Work to complete:
Print every record below exactly as it stands, but leave out the pictures.

Edit difference data:
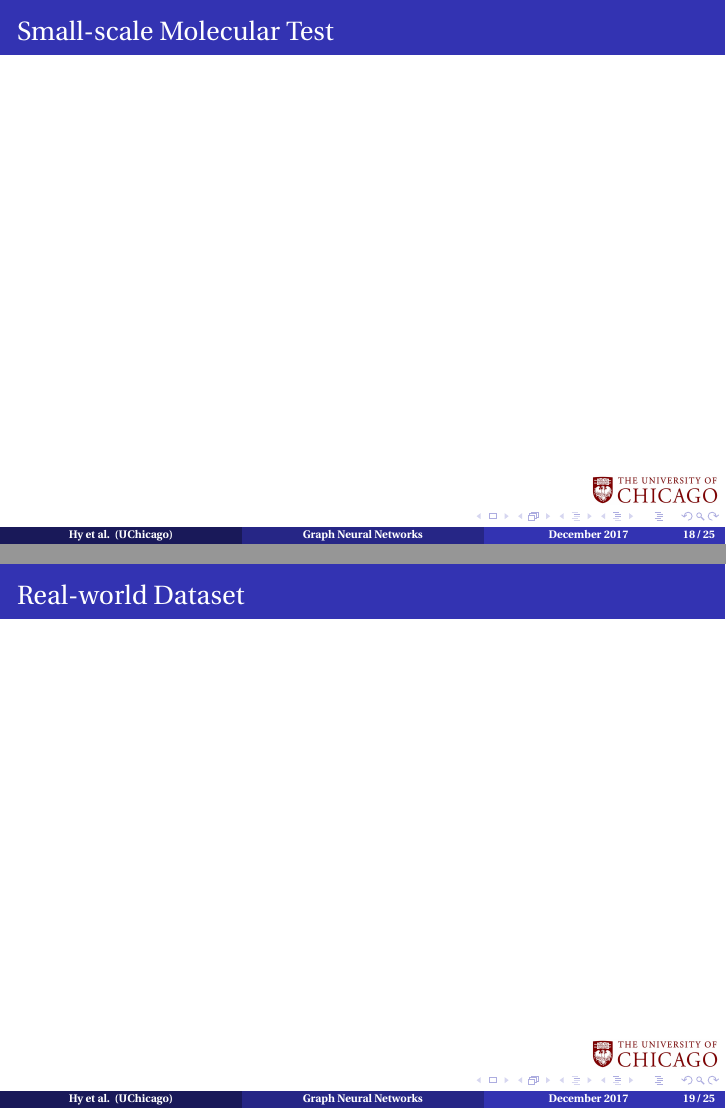
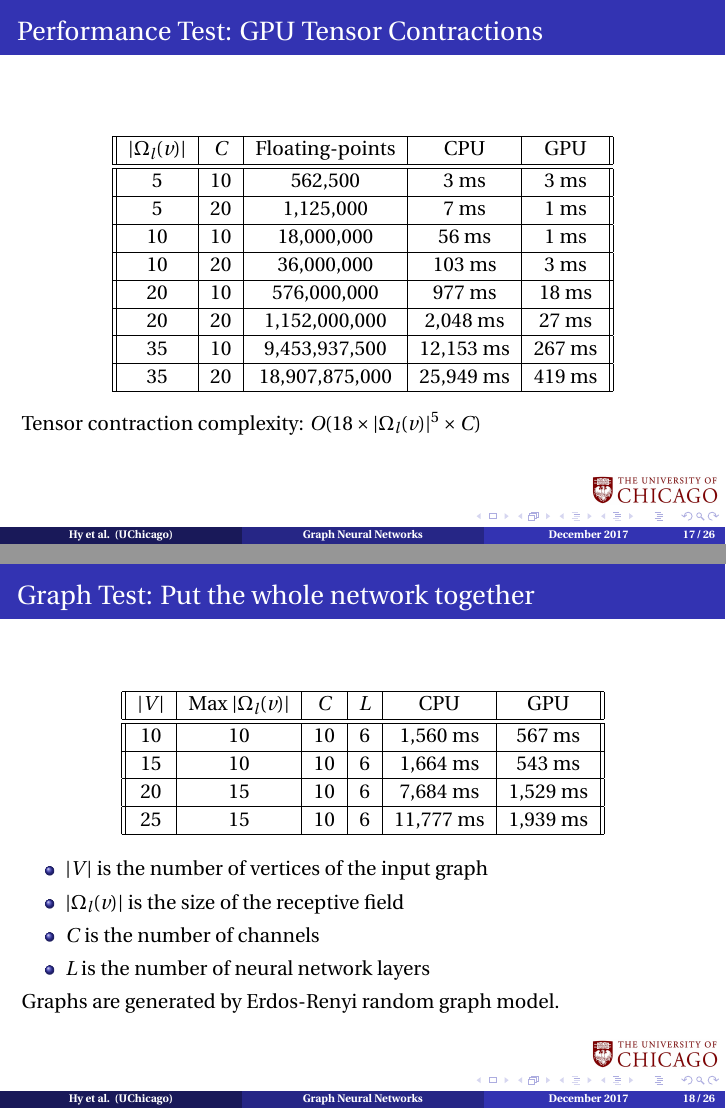
Before and after one commit to HyTruongSon/Advanced-OS-Final-Presentation, LaTeX slides (Presentation.tex): pages 18 and 19 of 25 before the commit and pages 17 and 18 of 26 after it, joined at a grey line. Compiled offline with pdfLaTeX.

Commit message:
Presentation

```diff
--- a/Presentation.tex
+++ b/Presentation.tex
@@ -180,0 +186,3 @@ We will not do the tensor product and tensor contraction directly, but via a \te
+	CPU & 22 ms & 379 ms & 2,274 ms & 15,932 ms \\
+	\hline
+	GPU & < 1 ms & 4 ms & 15 ms & 70 ms \\
@@ -182,7 +193,54 @@ We will not do the tensor product and tensor contraction directly, but via a \te
 
 \begin{frame}
 \frametitle{Performance Test: GPU Tensor Contractions}
+\begin{center}
+\begin{tabular}{|| c | c | c | c | c ||}
+	\hline
+	$|\Omega_l(v)|$ & $C$ & Floating-points & CPU & GPU \\
+	\hline\hline
+	5 & 10 & 562,500 & 3 ms & 3 ms \\
+	\hline
+	5 & 20 & 1,125,000 & 7 ms & 1 ms \\
+	\hline
+	10 & 10 & 18,000,000 & 56 ms & 1 ms \\
+	\hline
+	10 & 20 & 36,000,000 & 103 ms & 3 ms \\
+	\hline
+	20 & 10 & 576,000,000 & 977 ms & 18 ms \\
+	\hline
+	20 & 20 & 1,152,000,000 & 2,048 ms & 27 ms \\
+	\hline
+	35 & 10 & 9,453,937,500 & 12,153 ms & 267 ms \\
+	\hline
+	35 & 20 & 18,907,875,000 & 25,949 ms & 419 ms \\
+	\hline
+\end{tabular}
+\end{center}
+Tensor contraction complexity: $O(18 \times |\Omega_l(v)|^5 \times C)$
 \end{frame}
 
 \begin{frame}
-\frametitle{Small-scale Molecular Test}
+\frametitle{Graph Test: Put the whole network together}
+\begin{center}
+\begin{tabular}{|| c | c | c | c | c | c ||}
+	\hline
+	$|V|$ & Max $|\Omega_l(v)|$ & $C$ & $L$ & CPU & GPU \\
+	\hline\hline
+	10 & 10 & 10 & 6 & 1,560 ms & 567 ms \\
+	\hline
+	15 & 10 & 10 & 6 & 1,664 ms & 543 ms \\
+	\hline
+	20 & 15 & 10 & 6 & 7,684 ms & 1,529 ms \\
+	\hline
+	25 & 15 & 10 & 6 & 11,777 ms & 1,939 ms \\
+	\hline
+\end{tabular}
+\end{center}
+\begin{itemize}
+	\item $|V|$ is the number of vertices of the input graph
+	\item $|\Omega_l(v)|$ is the size of the receptive field
+	\item $C$ is the number of channels
+	\item $L$ is the number of neural network layers
+\end{itemize}
+Graphs are generated by Erdos-Renyi random graph model.
+\end{frame}
```
Also changed, not shown: Presentation.tex (59 more changed lines).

Solution to this problem:
Before and after one commit to HyTruongSon/Advanced-OS-Final-Presentation, LaTeX slides (Presentation.tex): pages 18 and 19 of 25 before the commit and pages 17 and 18 of 26 after it, joined at a grey line. Compiled offline with pdfLaTeX.

Commit message:
Presentation

```diff
--- a/Presentation.tex
+++ b/Presentation.tex
@@ -180,0 +186,3 @@ We will not do the tensor product and tensor contraction directly, but via a \te
+	CPU & 22 ms & 379 ms & 2,274 ms & 15,932 ms \\
+	\hline
+	GPU & < 1 ms & 4 ms & 15 ms & 70 ms \\
@@ -182,7 +193,54 @@ We will not do the tensor product and tensor contraction directly, but via a \te
 
 \begin{frame}
 \frametitle{Performance Test: GPU Tensor Contractions}
+\begin{center}
+\begin{tabular}{|| c | c | c | c | c ||}
+	\hline
+	$|\Omega_l(v)|$ & $C$ & Floating-points & CPU & GPU \\
+	\hline\hline
+	5 & 10 & 562,500 & 3 ms & 3 ms \\
+	\hline
+	5 & 20 & 1,125,000 & 7 ms & 1 ms \\
+	\hline
+	10 & 10 & 18,000,000 & 56 ms & 1 ms \\
+	\hline
+	10 & 20 & 36,000,000 & 103 ms & 3 ms \\
+	\hline
+	20 & 10 & 576,000,000 & 977 ms & 18 ms \\
+	\hline
+	20 & 20 & 1,152,000,000 & 2,048 ms & 27 ms \\
+	\hline
+	35 & 10 & 9,453,937,500 & 12,153 ms & 267 ms \\
+	\hline
+	35 & 20 & 18,907,875,000 & 25,949 ms & 419 ms \\
+	\hline
+\end{tabular}
+\end{center}
+Tensor contraction complexity: $O(18 \times |\Omega_l(v)|^5 \times C)$
 \end{frame}
 
 \begin{frame}
-\frametitle{Small-scale Molecular Test}
+\frametitle{Graph Test: Put the whole network together}
+\begin{center}
+\begin{tabular}{|| c | c | c | c | c | c ||}
+	\hline
+	$|V|$ & Max $|\Omega_l(v)|$ & $C$ & $L$ & CPU & GPU \\
+	\hline\hline
+	10 & 10 & 10 & 6 & 1,560 ms & 567 ms \\
+	\hline
+	15 & 10 & 10 & 6 & 1,664 ms & 543 ms \\
+	\hline
+	20 & 15 & 10 & 6 & 7,684 ms & 1,529 ms \\
+	\hline
+	25 & 15 & 10 & 6 & 11,777 ms & 1,939 ms \\
+	\hline
+\end{tabular}
+\end{center}
+\begin{itemize}
+	\item $|V|$ is the number of vertices of the input graph
+	\item $|\Omega_l(v)|$ is the size of the receptive field
+	\item $C$ is the number of channels
+	\item $L$ is the number of neural network layers
+\end{itemize}
+Graphs are generated by Erdos-Renyi random graph model.
+\end{frame}
```
Also changed, not shown: Presentation.tex (59 more changed lines).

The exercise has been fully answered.